(RECORDS SHOWN Opens)

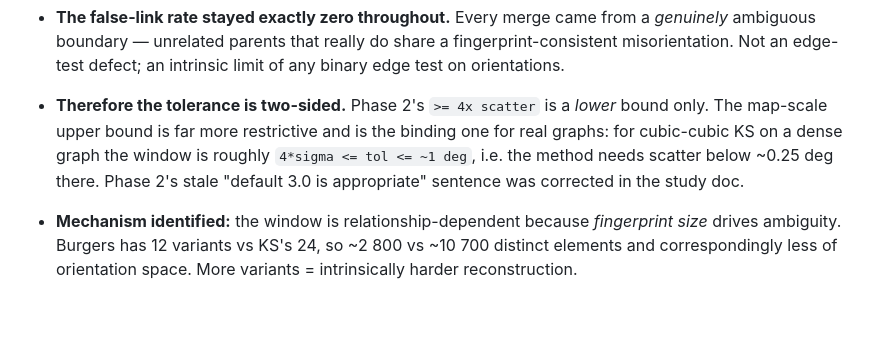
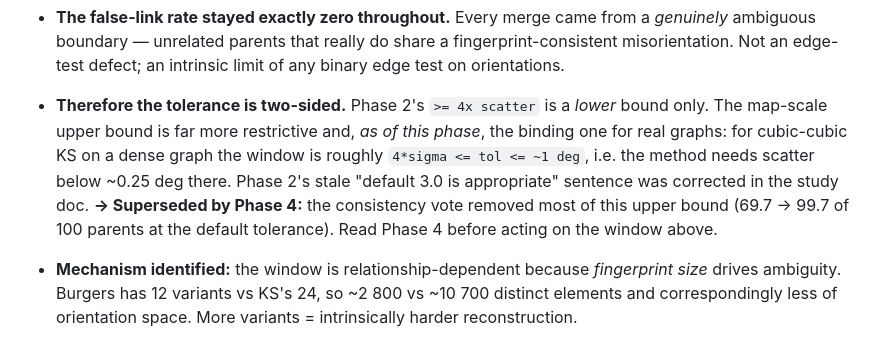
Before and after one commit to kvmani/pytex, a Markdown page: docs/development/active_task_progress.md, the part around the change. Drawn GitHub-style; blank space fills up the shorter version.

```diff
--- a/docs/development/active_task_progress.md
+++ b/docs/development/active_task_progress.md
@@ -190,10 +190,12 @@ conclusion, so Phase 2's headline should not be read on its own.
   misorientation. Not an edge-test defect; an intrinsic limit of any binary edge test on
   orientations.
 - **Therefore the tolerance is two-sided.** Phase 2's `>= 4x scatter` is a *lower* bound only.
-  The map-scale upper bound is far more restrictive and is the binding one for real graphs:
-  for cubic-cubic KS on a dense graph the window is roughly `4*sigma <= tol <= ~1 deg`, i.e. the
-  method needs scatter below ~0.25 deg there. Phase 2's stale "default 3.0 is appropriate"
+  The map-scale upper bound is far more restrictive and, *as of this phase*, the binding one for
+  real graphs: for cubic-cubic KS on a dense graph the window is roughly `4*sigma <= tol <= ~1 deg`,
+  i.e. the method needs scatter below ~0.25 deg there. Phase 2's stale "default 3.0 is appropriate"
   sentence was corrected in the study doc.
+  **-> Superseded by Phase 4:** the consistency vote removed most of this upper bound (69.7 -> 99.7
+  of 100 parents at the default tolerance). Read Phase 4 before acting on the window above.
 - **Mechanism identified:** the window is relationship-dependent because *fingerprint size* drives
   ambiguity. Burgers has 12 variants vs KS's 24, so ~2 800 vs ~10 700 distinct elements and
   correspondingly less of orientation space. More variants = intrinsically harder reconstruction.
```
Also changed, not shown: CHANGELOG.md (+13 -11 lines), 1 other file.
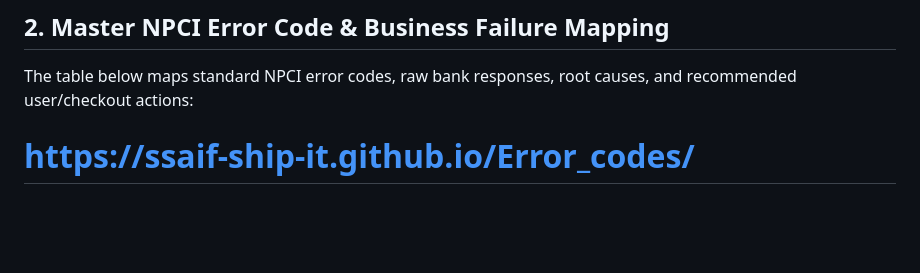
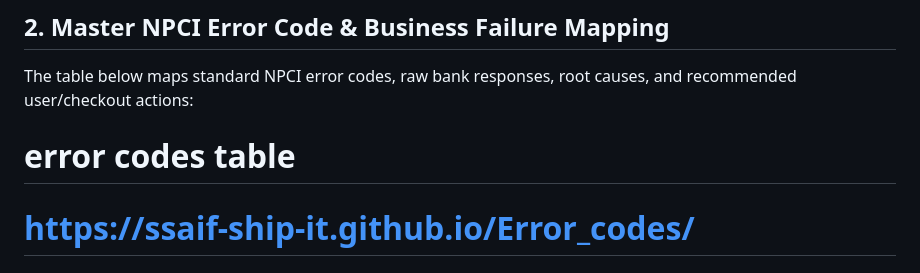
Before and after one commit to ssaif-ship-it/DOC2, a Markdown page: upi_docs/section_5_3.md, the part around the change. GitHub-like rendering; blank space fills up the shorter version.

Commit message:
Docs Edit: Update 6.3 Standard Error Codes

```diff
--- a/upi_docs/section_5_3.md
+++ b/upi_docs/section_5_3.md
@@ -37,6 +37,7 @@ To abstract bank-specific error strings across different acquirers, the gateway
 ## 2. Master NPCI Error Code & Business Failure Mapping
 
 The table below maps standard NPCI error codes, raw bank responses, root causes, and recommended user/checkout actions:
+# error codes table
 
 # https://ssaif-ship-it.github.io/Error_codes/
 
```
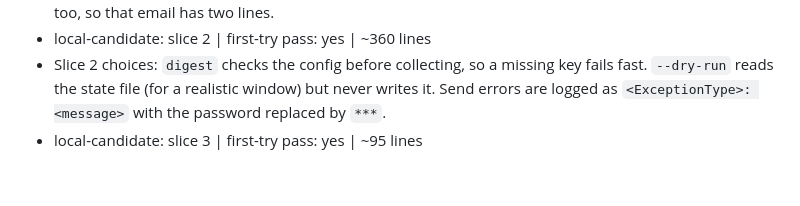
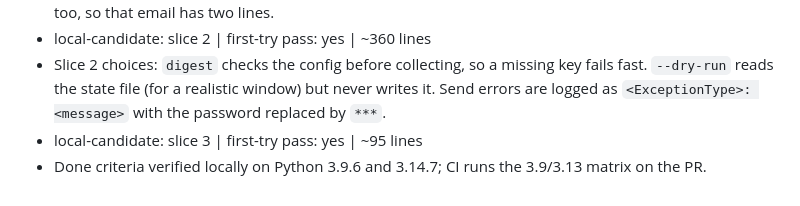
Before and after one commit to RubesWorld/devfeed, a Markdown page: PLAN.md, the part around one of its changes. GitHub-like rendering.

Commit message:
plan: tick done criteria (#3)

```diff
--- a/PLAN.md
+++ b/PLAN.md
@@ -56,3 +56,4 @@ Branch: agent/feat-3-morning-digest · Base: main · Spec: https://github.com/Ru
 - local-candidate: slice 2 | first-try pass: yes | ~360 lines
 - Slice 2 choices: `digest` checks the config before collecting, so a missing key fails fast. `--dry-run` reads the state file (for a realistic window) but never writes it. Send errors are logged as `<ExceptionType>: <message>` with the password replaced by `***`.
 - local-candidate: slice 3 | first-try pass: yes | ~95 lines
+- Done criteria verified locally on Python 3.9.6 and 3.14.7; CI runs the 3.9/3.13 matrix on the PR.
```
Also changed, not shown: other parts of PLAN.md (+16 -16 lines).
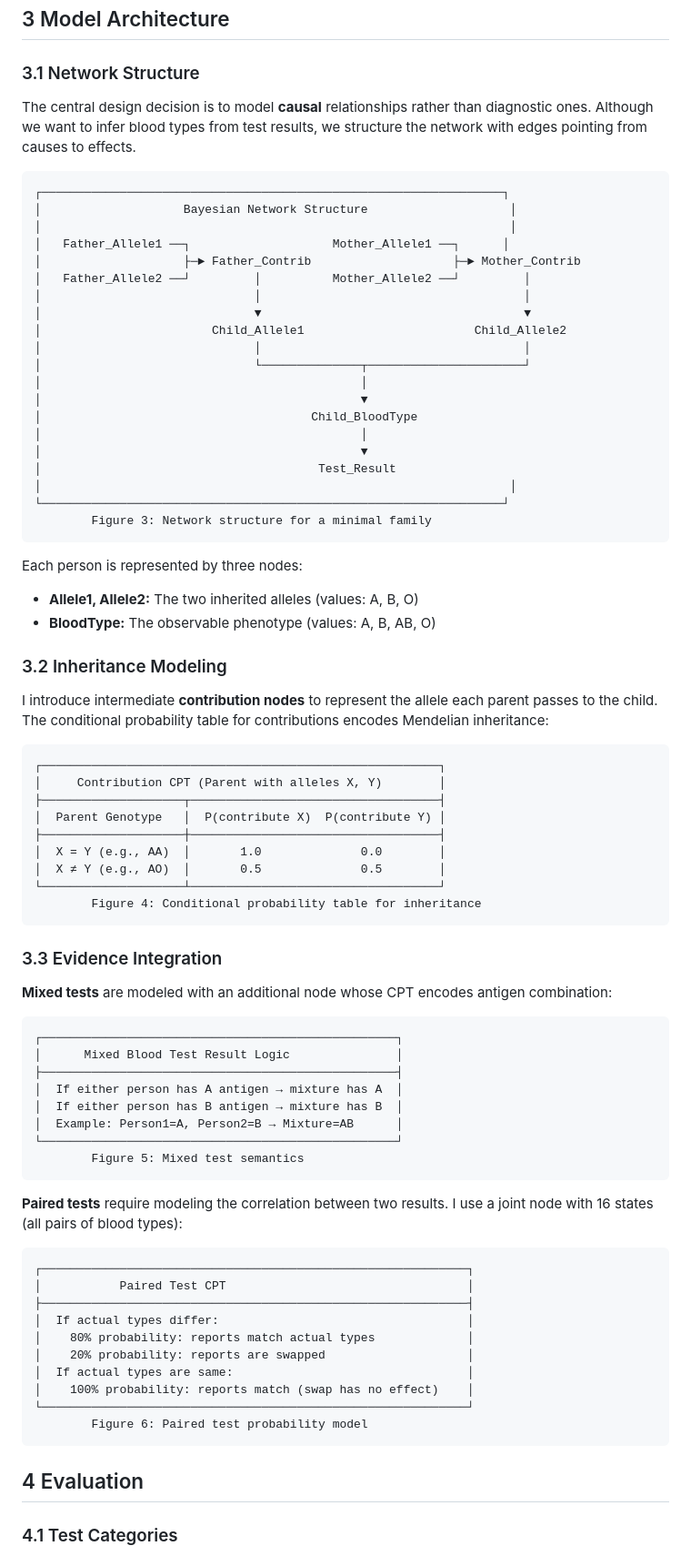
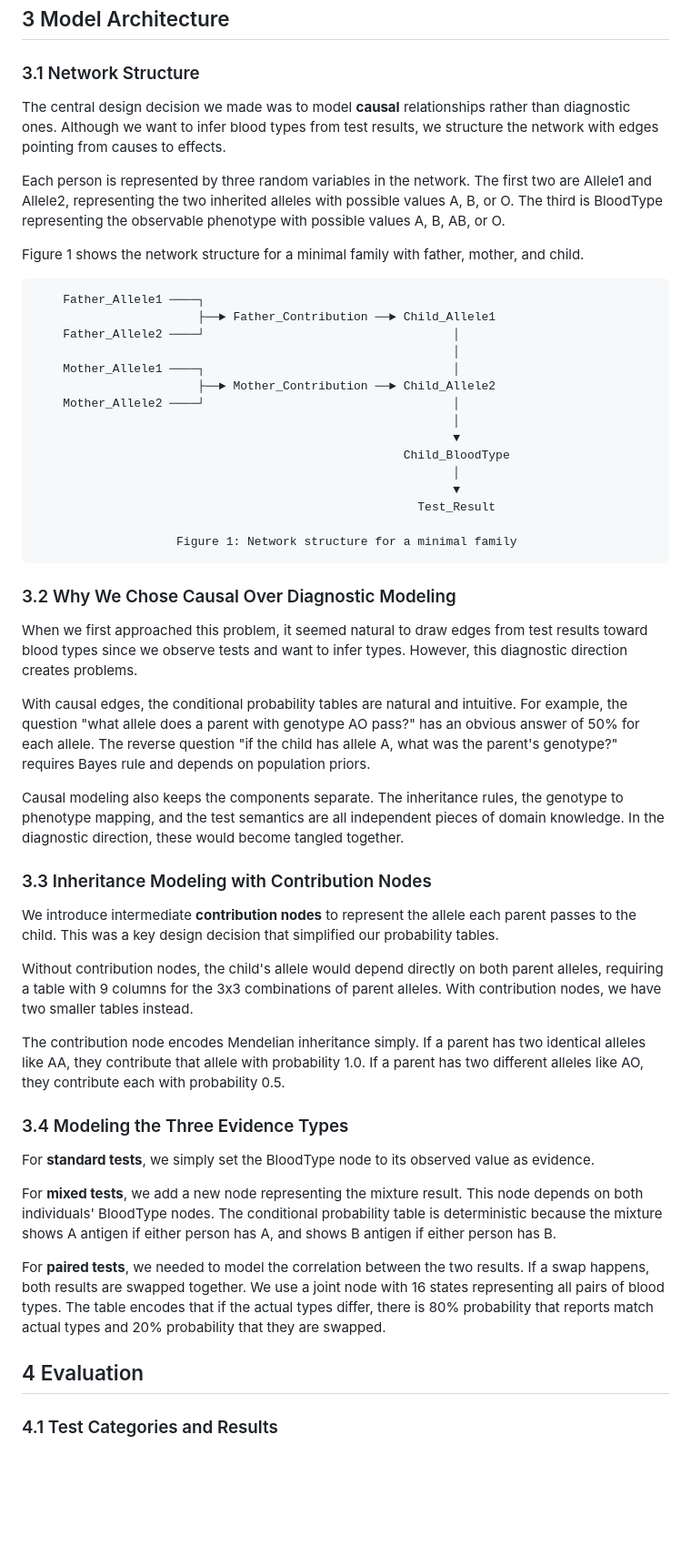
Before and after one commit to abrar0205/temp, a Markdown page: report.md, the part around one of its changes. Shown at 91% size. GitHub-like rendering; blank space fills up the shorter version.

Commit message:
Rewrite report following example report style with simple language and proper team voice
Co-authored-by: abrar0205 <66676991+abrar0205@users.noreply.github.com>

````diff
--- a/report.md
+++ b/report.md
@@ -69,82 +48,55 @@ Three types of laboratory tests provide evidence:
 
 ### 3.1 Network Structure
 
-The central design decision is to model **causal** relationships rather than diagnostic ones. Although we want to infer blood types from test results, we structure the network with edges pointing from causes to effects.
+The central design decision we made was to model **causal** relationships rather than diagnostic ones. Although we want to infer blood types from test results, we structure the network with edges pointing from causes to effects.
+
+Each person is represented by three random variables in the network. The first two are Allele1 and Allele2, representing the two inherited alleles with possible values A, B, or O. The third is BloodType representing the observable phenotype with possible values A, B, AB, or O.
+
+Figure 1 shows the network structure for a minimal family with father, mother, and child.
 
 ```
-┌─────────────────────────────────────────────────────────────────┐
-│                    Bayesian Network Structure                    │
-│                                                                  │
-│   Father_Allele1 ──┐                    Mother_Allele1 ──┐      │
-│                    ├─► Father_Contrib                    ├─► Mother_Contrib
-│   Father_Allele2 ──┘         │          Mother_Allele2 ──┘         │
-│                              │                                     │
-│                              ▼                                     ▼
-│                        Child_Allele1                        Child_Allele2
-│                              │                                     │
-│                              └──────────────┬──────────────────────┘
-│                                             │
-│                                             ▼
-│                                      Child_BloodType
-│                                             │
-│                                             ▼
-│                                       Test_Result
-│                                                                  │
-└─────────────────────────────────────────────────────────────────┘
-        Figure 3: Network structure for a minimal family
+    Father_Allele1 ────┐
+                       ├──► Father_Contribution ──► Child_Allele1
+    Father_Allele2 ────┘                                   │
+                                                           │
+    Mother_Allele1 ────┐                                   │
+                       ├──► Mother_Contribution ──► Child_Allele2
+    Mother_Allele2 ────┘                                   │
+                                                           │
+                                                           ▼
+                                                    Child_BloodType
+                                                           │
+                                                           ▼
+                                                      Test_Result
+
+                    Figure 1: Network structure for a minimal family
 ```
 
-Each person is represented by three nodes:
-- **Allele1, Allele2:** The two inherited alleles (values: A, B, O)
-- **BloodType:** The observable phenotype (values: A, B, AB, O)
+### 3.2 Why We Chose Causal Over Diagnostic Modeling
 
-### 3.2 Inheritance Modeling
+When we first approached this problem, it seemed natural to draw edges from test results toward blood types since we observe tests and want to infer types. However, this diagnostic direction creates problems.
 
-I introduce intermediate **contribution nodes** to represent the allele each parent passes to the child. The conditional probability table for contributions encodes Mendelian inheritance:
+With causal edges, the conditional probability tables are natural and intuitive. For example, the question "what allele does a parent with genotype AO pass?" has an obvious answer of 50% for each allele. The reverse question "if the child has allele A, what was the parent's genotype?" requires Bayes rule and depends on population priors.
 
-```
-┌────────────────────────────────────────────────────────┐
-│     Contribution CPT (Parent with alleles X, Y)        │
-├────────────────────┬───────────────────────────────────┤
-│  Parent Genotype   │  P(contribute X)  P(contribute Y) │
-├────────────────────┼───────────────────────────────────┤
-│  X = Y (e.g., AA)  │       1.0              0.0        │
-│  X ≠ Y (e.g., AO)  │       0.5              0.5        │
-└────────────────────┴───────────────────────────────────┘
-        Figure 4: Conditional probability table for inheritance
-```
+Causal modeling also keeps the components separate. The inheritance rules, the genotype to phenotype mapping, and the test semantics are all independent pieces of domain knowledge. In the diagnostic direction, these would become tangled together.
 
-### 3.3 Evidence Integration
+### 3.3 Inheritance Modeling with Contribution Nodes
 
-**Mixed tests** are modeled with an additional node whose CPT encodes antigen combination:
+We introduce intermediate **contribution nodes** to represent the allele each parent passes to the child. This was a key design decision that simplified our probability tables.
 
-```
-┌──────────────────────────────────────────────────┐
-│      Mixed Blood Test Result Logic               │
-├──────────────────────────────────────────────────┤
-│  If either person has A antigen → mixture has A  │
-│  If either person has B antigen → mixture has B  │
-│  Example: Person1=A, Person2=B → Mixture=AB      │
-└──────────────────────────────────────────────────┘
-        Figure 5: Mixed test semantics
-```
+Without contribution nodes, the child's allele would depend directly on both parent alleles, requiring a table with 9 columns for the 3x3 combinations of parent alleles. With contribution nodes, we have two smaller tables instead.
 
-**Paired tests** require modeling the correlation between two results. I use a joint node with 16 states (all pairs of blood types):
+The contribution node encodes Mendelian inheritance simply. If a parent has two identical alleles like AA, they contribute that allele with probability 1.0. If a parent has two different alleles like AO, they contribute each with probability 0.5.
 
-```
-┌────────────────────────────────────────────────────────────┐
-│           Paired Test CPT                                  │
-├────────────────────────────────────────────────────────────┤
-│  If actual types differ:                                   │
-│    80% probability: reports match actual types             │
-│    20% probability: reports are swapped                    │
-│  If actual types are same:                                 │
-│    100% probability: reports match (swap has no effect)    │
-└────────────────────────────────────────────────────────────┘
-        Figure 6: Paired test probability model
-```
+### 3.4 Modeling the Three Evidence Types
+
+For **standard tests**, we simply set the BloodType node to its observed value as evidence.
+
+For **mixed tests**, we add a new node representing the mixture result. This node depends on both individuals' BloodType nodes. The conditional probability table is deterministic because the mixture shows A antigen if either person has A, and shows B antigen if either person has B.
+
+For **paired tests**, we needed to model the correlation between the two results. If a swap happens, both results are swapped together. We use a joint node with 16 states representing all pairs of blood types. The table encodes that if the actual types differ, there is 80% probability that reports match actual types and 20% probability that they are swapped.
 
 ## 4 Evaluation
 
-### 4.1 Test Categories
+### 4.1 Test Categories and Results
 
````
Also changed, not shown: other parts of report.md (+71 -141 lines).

(RECORDS SHOWN Closes)

**ASSIGNMENT:**
Go line by line through the data above and count those holding "criteria"; report the number alone.

**ANSWER SPACE:**
2